◆ **What to produce**
The answer should be every line below, retyped exactly.

Stored records:
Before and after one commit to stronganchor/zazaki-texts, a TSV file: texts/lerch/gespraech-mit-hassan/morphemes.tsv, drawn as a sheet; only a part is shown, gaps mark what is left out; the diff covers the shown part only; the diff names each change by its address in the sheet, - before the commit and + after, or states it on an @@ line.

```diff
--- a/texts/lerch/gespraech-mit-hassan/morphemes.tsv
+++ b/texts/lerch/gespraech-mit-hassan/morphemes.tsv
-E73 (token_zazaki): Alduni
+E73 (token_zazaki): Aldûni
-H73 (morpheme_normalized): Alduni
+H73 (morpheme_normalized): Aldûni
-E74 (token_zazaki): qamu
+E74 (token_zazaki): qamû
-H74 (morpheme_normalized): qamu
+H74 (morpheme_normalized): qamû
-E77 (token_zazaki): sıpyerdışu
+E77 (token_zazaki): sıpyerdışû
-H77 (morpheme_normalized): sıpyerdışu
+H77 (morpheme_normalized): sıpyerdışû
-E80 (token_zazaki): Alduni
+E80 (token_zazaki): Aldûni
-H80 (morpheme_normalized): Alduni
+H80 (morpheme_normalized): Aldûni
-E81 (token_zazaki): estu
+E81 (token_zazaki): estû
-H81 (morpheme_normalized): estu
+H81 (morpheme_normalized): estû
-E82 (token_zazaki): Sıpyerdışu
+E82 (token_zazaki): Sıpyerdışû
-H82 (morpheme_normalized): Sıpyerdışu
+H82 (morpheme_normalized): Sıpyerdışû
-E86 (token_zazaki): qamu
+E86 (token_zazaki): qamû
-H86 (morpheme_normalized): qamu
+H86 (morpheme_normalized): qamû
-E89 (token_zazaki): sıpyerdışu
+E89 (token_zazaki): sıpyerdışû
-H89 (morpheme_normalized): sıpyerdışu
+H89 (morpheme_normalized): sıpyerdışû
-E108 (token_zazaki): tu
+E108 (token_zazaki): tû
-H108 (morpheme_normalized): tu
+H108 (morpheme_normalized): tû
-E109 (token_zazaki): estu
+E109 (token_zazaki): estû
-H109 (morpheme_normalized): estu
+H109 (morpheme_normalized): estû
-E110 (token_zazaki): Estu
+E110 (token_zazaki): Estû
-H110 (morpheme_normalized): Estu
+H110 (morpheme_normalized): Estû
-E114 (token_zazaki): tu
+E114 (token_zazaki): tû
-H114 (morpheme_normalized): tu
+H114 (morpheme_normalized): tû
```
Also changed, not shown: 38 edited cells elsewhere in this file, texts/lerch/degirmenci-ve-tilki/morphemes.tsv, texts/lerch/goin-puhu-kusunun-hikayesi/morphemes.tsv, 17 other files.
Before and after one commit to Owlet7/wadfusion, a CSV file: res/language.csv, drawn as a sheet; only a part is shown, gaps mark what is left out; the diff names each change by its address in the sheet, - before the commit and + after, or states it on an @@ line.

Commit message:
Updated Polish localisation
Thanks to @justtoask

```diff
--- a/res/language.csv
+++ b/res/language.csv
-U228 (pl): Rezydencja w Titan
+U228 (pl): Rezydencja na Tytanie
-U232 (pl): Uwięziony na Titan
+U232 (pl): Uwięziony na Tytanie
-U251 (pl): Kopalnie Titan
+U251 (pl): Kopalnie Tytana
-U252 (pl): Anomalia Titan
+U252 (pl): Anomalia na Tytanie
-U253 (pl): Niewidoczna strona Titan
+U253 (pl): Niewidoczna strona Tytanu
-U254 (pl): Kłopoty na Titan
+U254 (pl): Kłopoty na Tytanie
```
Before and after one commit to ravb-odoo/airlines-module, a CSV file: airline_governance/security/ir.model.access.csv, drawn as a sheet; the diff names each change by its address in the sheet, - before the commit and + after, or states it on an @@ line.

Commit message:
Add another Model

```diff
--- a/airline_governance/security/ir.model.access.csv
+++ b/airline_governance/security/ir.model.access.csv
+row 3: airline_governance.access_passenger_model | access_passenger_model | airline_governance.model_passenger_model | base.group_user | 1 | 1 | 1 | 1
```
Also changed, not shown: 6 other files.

◆ **The answer**
Before and after one commit to stronganchor/zazaki-texts, a TSV file: texts/lerch/gespraech-mit-hassan/morphemes.tsv, drawn as a sheet; only a part is shown, gaps mark what is left out; the diff covers the shown part only; the diff names each change by its address in the sheet, - before the commit and + after, or states it on an @@ line.

```diff
--- a/texts/lerch/gespraech-mit-hassan/morphemes.tsv
+++ b/texts/lerch/gespraech-mit-hassan/morphemes.tsv
-E73 (token_zazaki): Alduni
+E73 (token_zazaki): Aldûni
-H73 (morpheme_normalized): Alduni
+H73 (morpheme_normalized): Aldûni
-E74 (token_zazaki): qamu
+E74 (token_zazaki): qamû
-H74 (morpheme_normalized): qamu
+H74 (morpheme_normalized): qamû
-E77 (token_zazaki): sıpyerdışu
+E77 (token_zazaki): sıpyerdışû
-H77 (morpheme_normalized): sıpyerdışu
+H77 (morpheme_normalized): sıpyerdışû
-E80 (token_zazaki): Alduni
+E80 (token_zazaki): Aldûni
-H80 (morpheme_normalized): Alduni
+H80 (morpheme_normalized): Aldûni
-E81 (token_zazaki): estu
+E81 (token_zazaki): estû
-H81 (morpheme_normalized): estu
+H81 (morpheme_normalized): estû
-E82 (token_zazaki): Sıpyerdışu
+E82 (token_zazaki): Sıpyerdışû
-H82 (morpheme_normalized): Sıpyerdışu
+H82 (morpheme_normalized): Sıpyerdışû
-E86 (token_zazaki): qamu
+E86 (token_zazaki): qamû
-H86 (morpheme_normalized): qamu
+H86 (morpheme_normalized): qamû
-E89 (token_zazaki): sıpyerdışu
+E89 (token_zazaki): sıpyerdışû
-H89 (morpheme_normalized): sıpyerdışu
+H89 (morpheme_normalized): sıpyerdışû
-E108 (token_zazaki): tu
+E108 (token_zazaki): tû
-H108 (morpheme_normalized): tu
+H108 (morpheme_normalized): tû
-E109 (token_zazaki): estu
+E109 (token_zazaki): estû
-H109 (morpheme_normalized): estu
+H109 (morpheme_normalized): estû
-E110 (token_zazaki): Estu
+E110 (token_zazaki): Estû
-H110 (morpheme_normalized): Estu
+H110 (morpheme_normalized): Estû
-E114 (token_zazaki): tu
+E114 (token_zazaki): tû
-H114 (morpheme_normalized): tu
+H114 (morpheme_normalized): tû
```
Also changed, not shown: 38 edited cells elsewhere in this file, texts/lerch/degirmenci-ve-tilki/morphemes.tsv, texts/lerch/goin-puhu-kusunun-hikayesi/morphemes.tsv, 17 other files.
Before and after one commit to Owlet7/wadfusion, a CSV file: res/language.csv, drawn as a sheet; only a part is shown, gaps mark what is left out; the diff names each change by its address in the sheet, - before the commit and + after, or states it on an @@ line.

Commit message:
Updated Polish localisation
Thanks to @justtoask

```diff
--- a/res/language.csv
+++ b/res/language.csv
-U228 (pl): Rezydencja w Titan
+U228 (pl): Rezydencja na Tytanie
-U232 (pl): Uwięziony na Titan
+U232 (pl): Uwięziony na Tytanie
-U251 (pl): Kopalnie Titan
+U251 (pl): Kopalnie Tytana
-U252 (pl): Anomalia Titan
+U252 (pl): Anomalia na Tytanie
-U253 (pl): Niewidoczna strona Titan
+U253 (pl): Niewidoczna strona Tytanu
-U254 (pl): Kłopoty na Titan
+U254 (pl): Kłopoty na Tytanie
```
Before and after one commit to ravb-odoo/airlines-module, a CSV file: airline_governance/security/ir.model.access.csv, drawn as a sheet; the diff names each change by its address in the sheet, - before the commit and + after, or states it on an @@ line.

Commit message:
Add another Model

```diff
--- a/airline_governance/security/ir.model.access.csv
+++ b/airline_governance/security/ir.model.access.csv
+row 3: airline_governance.access_passenger_model | access_passenger_model | airline_governance.model_passenger_model | base.group_user | 1 | 1 | 1 | 1
```
Also changed, not shown: 6 other files.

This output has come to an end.